If a line in the listing carries the word "best", return a copy of that line.

┌────────

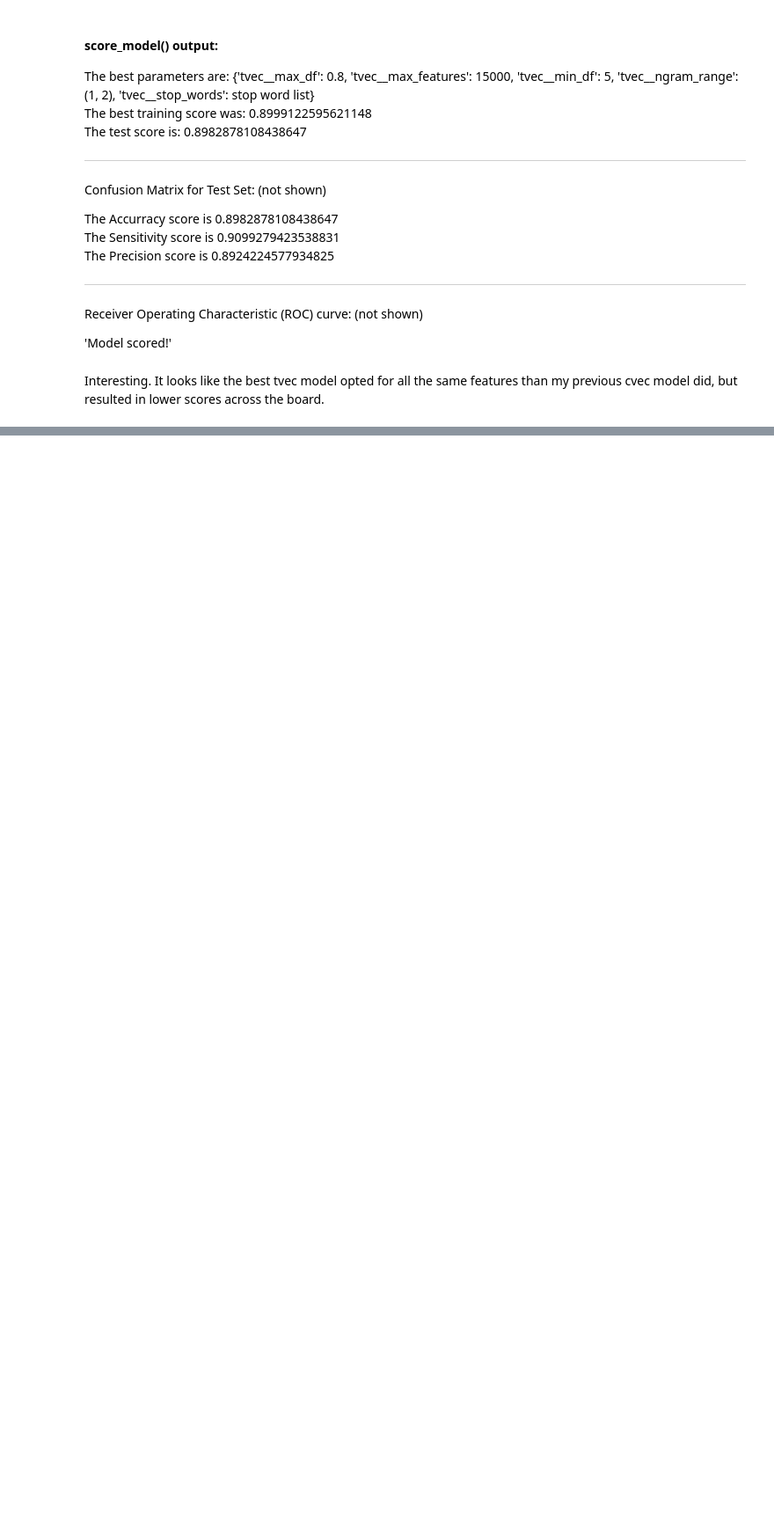
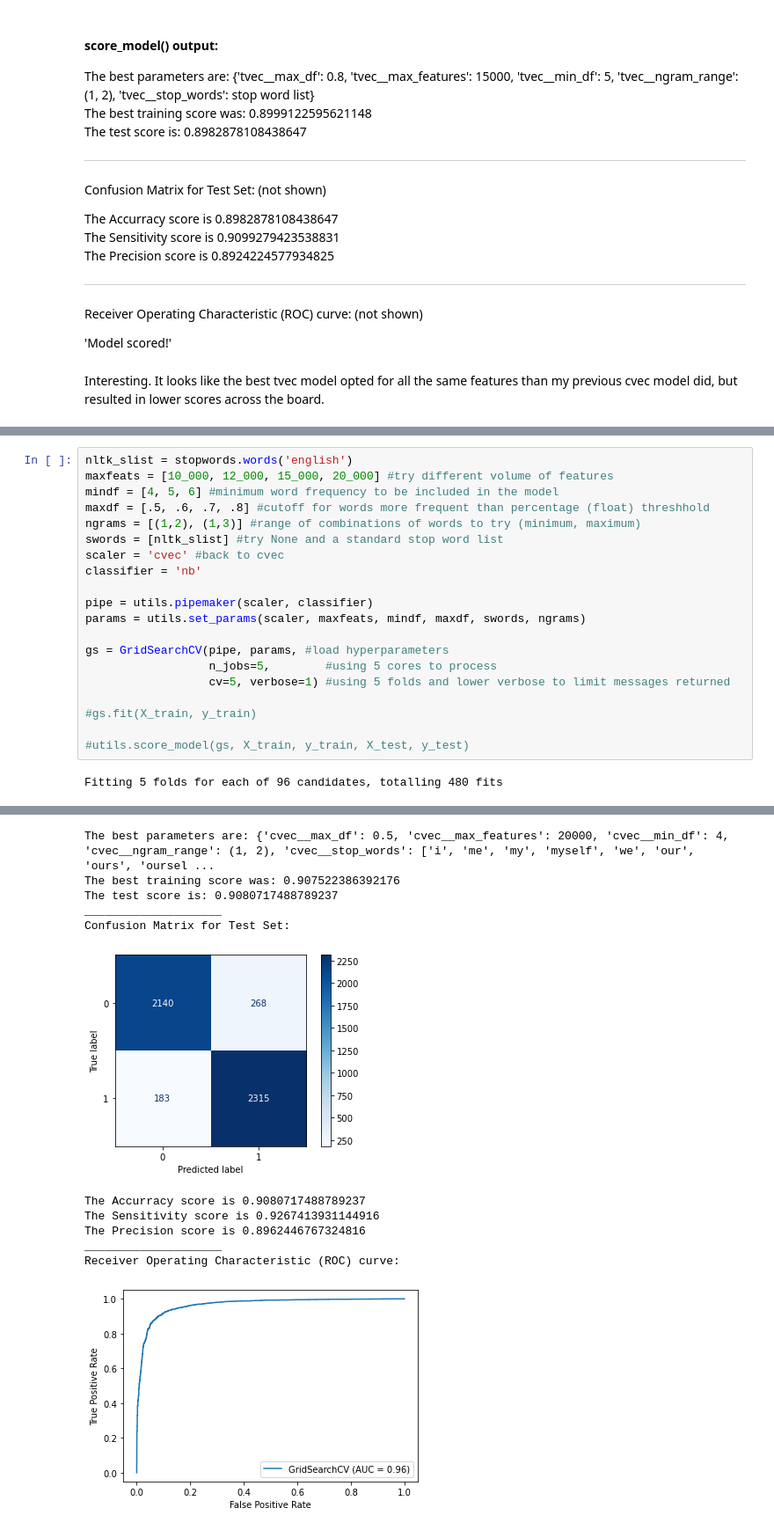
Before and after one commit to griffinwt/Reddit_nlp, a Jupyter notebook: 03_Modeling.ipynb, the cells around one changed output, grey strips where cells are left out. Shown at 88% size. Cells and saved outputs as stored; diff of their text form; blank space fills up the shorter version.

Commit message:
more models

```diff
--- a/03_Modeling.ipynb
+++ b/03_Modeling.ipynb
@@ -381,0 +352,22 @@ Interesting. It looks like the best tvec model opted for all the same features t
+# %%
+nltk_slist = stopwords.words('english')
+maxfeats = [10_000, 12_000, 15_000, 20_000] #try different volume of features
+mindf = [4, 5, 6] #minimum word frequency to be included in the model
+maxdf = [.5, .6, .7, .8] #cutoff for words more frequent than percentage (float) threshhold
+ngrams = [(1,2), (1,3)] #range of combinations of words to try (minimum, maximum)
+swords = [nltk_slist] #try None and a standard stop word list
+scaler = 'cvec' #back to cvec
+classifier = 'nb'
+
+pipe = utils.pipemaker(scaler, classifier)
+params = utils.set_params(scaler, maxfeats, mindf, maxdf, swords, ngrams)
+
+gs = GridSearchCV(pipe, params, #load hyperparameters
+                  n_jobs=5,        #using 5 cores to process
+                  cv=5, verbose=1) #using 5 folds and lower verbose to limit messages returned
+
+#gs.fit(X_train, y_train)
+
+#utils.score_model(gs, X_train, y_train, X_test, y_test)
+# %% [output]
+Fitting 5 folds for each of 96 candidates, totalling 480 fits
@@ -381,0 +379,12 @@ Interesting. It looks like the best tvec model opted for all the same features t
+The best parameters are: {'cvec__max_df': 0.5, 'cvec__max_features': 20000, 'cvec__min_df': 4, 'cvec__ngram_range': (1, 2), 'cvec__stop_words': ['i', 'me', 'my', 'myself', 'we', 'our', 'ours', 'oursel ...
+The best training score was: 0.907522386392176
+The test score is: 0.9080717488789237
+____________________
+Confusion Matrix for Test Set:
+[figure, added]
+The Accurracy score is 0.9080717488789237
+The Sensitivity score is 0.9267413931144916
+The Precision score is 0.8962446767324816
+____________________
+Receiver Operating Characteristic (ROC) curve:
+[figure, added]
```
Also changed, not shown: parts of 29 cells of this notebook, 1 other file.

└────────

> **Response box**
@@ -381,0 +352,22 @@ Interesting. It looks like the best tvec model opted for all the same features t
@@ -381,0 +379,12 @@ Interesting. It looks like the best tvec model opted for all the same features t
+The best parameters are: {'cvec__max_df': 0.5, 'cvec__max_features': 20000, 'cvec__min_df': 4, 'cvec__ngram_range': (1, 2), 'cvec__stop_words': ['i', 'me', 'my', 'myself', 'we', 'our', 'ours', 'oursel ...
+The best training score was: 0.907522386392176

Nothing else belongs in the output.